We have Gus the Goldendoodle, and before that we socialised the Hearing Dogs for the Deaf puppies. My children are so proud of the work they did with our Hearing Dog puppies. They have very fond memories of running around with them, training them, feeding them. Then the rewarding feeling of changing someones life when they went off to be trained, and matched with their recipient.
I thought this guest post was a perfect match for us, and I wanted to share it with you. I agree with everything that is written, and we gain so much from having a pet and children together. Of course it isn’t for everyone, and it is such a big commitment too. I think as a family it is important to discuss the reasons for and against if you are thinking about a pet, or if your children keep asking!
Pets & Children: A match made in heaven?
We all have them — those childhood pets that you’ve grown up with and remember fondly. If you’re anything like us, they were your best friends who you spent so much time with through thick and thin.
For many parents, this bond is something they want to pass on to their own children, yet many are hesitant to get a pet. Whether it’s a dog, cat or humble goldfish, here natural dog food retailer, Feedem, explains the many benefits of letting your child grow up with a pet.
If you are considering getting a pet, one of your main motivations may be to improve the overall health of the family. Taking the dog for a walk or playing with the cat is a great way to combat the sedentary lives an increasing number of British families are living.

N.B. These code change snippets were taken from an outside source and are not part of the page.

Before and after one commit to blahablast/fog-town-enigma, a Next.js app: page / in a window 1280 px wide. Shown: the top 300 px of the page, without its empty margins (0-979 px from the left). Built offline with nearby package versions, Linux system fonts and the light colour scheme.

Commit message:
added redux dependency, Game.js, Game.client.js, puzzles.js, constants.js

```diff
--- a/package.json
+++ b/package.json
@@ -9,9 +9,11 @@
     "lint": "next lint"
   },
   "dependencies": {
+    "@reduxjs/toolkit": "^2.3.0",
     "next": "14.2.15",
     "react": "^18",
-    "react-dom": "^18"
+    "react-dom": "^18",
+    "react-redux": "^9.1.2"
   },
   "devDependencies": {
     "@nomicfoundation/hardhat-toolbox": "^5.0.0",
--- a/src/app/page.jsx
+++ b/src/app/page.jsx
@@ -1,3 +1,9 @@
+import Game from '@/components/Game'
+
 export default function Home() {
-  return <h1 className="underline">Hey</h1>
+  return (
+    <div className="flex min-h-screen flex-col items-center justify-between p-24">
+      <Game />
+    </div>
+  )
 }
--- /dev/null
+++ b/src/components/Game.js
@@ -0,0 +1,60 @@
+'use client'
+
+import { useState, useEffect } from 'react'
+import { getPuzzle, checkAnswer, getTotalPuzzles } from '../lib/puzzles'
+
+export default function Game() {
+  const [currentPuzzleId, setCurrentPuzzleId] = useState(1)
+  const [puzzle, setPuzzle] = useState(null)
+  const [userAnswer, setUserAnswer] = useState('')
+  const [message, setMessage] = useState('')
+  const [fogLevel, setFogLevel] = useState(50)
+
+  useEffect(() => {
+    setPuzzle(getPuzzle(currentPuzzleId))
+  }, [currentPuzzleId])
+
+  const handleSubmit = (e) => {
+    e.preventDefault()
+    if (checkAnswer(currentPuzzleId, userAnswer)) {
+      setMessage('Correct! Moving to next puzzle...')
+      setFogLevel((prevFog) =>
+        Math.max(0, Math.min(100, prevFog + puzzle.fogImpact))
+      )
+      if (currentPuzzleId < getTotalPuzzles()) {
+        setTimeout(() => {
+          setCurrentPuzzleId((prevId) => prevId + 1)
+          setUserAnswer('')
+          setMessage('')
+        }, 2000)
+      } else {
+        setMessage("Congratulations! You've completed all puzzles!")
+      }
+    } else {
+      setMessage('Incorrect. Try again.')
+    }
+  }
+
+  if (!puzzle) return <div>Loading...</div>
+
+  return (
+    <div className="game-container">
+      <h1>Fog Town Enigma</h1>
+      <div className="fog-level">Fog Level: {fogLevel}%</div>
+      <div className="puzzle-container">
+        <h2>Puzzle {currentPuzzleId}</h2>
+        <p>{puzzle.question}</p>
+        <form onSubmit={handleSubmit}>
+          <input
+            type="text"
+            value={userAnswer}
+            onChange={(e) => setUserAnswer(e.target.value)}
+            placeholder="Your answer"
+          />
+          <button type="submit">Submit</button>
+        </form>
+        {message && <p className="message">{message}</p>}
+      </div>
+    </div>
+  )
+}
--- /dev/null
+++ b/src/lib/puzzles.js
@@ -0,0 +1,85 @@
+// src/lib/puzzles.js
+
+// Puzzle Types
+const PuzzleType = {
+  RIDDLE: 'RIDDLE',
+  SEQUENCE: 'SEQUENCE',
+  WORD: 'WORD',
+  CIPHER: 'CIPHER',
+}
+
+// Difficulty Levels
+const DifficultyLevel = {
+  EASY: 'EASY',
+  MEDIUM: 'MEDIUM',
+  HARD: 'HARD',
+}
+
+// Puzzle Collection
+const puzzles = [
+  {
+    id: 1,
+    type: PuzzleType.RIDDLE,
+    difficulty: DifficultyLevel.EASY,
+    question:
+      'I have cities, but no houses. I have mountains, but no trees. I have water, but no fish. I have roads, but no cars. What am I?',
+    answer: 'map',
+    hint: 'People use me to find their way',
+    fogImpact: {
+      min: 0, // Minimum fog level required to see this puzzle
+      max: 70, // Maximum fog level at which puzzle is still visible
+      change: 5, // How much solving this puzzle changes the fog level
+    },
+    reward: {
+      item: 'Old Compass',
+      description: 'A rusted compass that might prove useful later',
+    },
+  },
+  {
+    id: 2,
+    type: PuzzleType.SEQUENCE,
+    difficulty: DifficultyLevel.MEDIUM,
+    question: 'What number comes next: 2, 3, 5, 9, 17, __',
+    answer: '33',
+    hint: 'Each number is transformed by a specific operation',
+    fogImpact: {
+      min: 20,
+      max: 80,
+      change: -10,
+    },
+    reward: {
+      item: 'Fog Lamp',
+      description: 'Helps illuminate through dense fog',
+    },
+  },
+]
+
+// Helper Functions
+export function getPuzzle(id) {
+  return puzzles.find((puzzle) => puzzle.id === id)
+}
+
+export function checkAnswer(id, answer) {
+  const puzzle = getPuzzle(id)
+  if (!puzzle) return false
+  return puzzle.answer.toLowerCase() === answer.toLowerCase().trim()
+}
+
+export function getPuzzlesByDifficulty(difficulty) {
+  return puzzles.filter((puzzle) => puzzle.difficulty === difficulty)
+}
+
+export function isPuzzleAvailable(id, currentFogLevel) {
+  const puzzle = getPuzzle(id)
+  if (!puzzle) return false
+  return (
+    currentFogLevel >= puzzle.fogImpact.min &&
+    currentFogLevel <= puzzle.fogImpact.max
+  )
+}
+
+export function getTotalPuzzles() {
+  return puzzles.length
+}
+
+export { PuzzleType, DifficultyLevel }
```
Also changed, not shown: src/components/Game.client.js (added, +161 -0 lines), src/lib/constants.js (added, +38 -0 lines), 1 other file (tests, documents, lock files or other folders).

An NHS report has found that in England, 10% of children in their first year of school are obese. A pet is a great way to introduce exercise into their lifestyles without them really being aware of it. Before they know it, an after-school dog walk will be second nature to them.
Pets are the second-most common cause of allergy in UK homes. Studies have been carried out to establish the impact of having pets while your children are younger on their allergies. Some have established that children who are exposed to pets at a young age can develop more severe allergy symptoms, while others have shown that the exposure has a protective effect with regards to allergens. Further research is required to fully establish the affects pets have on children’s allergies.
Having a pet is a great way to teach your little one about responsibilities and accountabilities, as well as teaching them about compassion and respect for animals — and is the same whether they’re looking after a dog or a goldfish.
By asking your child to get involved in feeding and caring for their pet, they’ll learn how important their actions are and it’ll give them a greater level of responsibility in the home. This helps to lay the foundation for parental skills in later life.
Having a pet like a cat or dog around the house can provide a source of companionship for your children. When a group of 5-year-old pet owners were asked what they did when they felt sad, angry or afraid, over 40% said mentioned their pets. Clearly, having a pet has a positive impact on anxiety, improving their communication skills and the ability to discuss their problems.
Despite not being able to read themselves, dogs can actually aid the development of a child’s literacy skills. When reading to their dog, children feel comfortable and not judged or embarrassed if they make a mistake. Dogs don’t interrupt either and make reading more enjoyable. It’s more engaging than sitting at a desk and reading alone, helping your little ones to better engage with their homework.